I totally see the appeal of cozy mysteries. Sometimes you don’t want a punch-you-in-the-face reminder that the world can be a hot, nihilistic mess that’s got it in for us all. Sometimes you just want the feeling that everything will work out OK and here's an oversized cup of coffee and there's trouble but, you know, we'll get through it together and hey, check this out, an adorable cat.
Cat cozies have a widespread fan base with an absolutely insatiable appetite for authors who do them well. Heavy hitters in the genre include Rita Mae Brown, Dean James, Leann Sweeney, the late Lilian Jackson Braun, Sofie Kelly and Sofie Ryan, Laurie Cass and many others. After three hard-hitting titles Kay Finch has certainly earned a renowned place among the fat cats in this popular genre.
Black Cat Crossing is the first of the Bad Luck Cat Mysteries. The second in the series is Black Cat Knocks on Wood and Black Cat Sees His Shadow is the third. Ms. Finch grew up on a farm in Pennsylvania and lives in Houston, but her spirit home is the Texas Hill Country. And her love of the place shows through in her work.
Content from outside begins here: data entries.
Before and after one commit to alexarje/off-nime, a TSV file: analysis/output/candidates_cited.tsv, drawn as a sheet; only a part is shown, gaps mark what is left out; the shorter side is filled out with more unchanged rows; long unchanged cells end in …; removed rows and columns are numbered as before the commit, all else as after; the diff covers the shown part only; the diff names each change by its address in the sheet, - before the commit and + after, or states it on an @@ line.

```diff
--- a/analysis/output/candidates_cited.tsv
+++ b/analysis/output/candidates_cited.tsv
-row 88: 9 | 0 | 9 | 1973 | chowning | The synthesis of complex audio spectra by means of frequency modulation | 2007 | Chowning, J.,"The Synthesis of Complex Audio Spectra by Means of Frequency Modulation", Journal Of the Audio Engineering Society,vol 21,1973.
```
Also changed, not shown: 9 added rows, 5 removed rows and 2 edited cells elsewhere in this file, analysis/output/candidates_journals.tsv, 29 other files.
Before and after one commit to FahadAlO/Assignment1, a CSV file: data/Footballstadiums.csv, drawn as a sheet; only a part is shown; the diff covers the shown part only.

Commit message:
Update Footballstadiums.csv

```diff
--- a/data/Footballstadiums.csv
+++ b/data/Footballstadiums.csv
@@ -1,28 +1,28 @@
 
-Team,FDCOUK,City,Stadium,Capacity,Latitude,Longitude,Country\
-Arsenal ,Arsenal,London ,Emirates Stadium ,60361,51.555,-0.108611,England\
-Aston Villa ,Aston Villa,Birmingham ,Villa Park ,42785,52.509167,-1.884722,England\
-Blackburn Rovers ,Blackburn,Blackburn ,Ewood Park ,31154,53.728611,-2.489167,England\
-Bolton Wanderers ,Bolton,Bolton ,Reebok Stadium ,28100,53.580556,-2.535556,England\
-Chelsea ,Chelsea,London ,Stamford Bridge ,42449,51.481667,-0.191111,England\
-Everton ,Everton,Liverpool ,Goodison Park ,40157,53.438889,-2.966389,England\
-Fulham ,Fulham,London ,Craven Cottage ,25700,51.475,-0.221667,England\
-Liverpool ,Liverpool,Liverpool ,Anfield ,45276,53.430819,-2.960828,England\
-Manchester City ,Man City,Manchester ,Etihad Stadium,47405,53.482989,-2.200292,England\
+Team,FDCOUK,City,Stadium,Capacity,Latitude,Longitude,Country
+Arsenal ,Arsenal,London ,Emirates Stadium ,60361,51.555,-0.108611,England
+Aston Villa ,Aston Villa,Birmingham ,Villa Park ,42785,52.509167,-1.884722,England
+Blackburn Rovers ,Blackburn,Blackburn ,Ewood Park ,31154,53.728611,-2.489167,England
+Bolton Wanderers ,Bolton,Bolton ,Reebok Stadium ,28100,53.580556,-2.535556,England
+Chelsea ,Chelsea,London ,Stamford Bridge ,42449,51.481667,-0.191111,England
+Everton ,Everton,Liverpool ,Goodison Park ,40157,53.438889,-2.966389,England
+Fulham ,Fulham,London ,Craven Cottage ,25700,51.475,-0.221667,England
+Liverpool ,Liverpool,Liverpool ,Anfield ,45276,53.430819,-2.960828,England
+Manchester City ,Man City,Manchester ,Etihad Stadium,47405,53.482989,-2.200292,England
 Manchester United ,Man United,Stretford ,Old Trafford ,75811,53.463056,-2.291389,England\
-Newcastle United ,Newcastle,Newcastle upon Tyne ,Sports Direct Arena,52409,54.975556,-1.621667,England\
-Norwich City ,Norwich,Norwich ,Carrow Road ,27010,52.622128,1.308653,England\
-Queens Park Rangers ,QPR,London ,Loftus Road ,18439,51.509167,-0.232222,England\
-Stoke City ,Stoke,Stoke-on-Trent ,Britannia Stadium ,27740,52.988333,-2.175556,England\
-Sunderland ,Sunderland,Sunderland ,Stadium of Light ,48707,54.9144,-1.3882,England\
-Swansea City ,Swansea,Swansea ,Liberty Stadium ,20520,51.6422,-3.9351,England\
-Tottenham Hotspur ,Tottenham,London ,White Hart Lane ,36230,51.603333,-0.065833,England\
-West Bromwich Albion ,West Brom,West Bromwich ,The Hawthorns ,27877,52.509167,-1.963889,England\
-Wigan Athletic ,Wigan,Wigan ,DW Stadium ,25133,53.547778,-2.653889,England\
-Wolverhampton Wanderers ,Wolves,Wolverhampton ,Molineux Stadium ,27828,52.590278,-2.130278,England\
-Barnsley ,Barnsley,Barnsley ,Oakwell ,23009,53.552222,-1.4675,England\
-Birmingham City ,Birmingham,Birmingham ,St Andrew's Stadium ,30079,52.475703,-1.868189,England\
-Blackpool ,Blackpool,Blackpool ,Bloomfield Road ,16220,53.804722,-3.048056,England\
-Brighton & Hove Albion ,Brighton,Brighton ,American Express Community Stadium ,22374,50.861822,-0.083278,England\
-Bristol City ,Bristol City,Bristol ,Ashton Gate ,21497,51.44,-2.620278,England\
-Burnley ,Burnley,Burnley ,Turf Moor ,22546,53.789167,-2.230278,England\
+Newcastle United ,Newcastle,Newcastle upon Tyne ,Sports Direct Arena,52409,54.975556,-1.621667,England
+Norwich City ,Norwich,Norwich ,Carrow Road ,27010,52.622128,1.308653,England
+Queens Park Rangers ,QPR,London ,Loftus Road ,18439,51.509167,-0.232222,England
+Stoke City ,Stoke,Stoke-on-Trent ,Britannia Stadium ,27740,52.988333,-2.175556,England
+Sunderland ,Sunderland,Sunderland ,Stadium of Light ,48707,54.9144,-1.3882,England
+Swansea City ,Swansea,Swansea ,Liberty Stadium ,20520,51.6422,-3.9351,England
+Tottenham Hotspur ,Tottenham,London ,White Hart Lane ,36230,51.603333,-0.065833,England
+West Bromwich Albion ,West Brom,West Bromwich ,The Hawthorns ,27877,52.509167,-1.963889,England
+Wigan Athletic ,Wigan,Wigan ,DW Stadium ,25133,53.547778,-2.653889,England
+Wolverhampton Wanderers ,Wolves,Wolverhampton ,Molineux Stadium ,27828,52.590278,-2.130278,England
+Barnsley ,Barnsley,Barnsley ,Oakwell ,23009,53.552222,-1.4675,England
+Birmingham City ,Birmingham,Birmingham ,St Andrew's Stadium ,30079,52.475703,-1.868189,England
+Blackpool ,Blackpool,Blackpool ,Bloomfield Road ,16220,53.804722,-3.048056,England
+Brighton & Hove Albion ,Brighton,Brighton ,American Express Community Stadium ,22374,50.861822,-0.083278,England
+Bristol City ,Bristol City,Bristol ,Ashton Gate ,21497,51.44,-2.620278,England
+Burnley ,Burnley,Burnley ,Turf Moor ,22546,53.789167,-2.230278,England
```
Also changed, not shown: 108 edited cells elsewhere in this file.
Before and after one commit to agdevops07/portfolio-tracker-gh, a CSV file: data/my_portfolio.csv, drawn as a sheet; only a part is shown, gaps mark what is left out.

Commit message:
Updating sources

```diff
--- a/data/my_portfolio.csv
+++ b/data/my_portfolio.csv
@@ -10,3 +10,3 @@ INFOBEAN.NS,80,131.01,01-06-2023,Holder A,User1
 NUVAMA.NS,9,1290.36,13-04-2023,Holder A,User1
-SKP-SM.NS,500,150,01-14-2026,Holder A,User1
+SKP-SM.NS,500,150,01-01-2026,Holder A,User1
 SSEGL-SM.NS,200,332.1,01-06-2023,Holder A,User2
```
Black Cat Crossing has all of the elements of a classic cat cozy, all crafted with mastery to sock you right in the feels. And it does it all with authentic Texas Hill Country style.
Guilty of adorable intrigue
Reminder: Don't be found in contempt. If you buy this book, be a responsible reader and leave a review. These authors spend big chunks of their lives creating this work, so support the arts by sharing your opinion.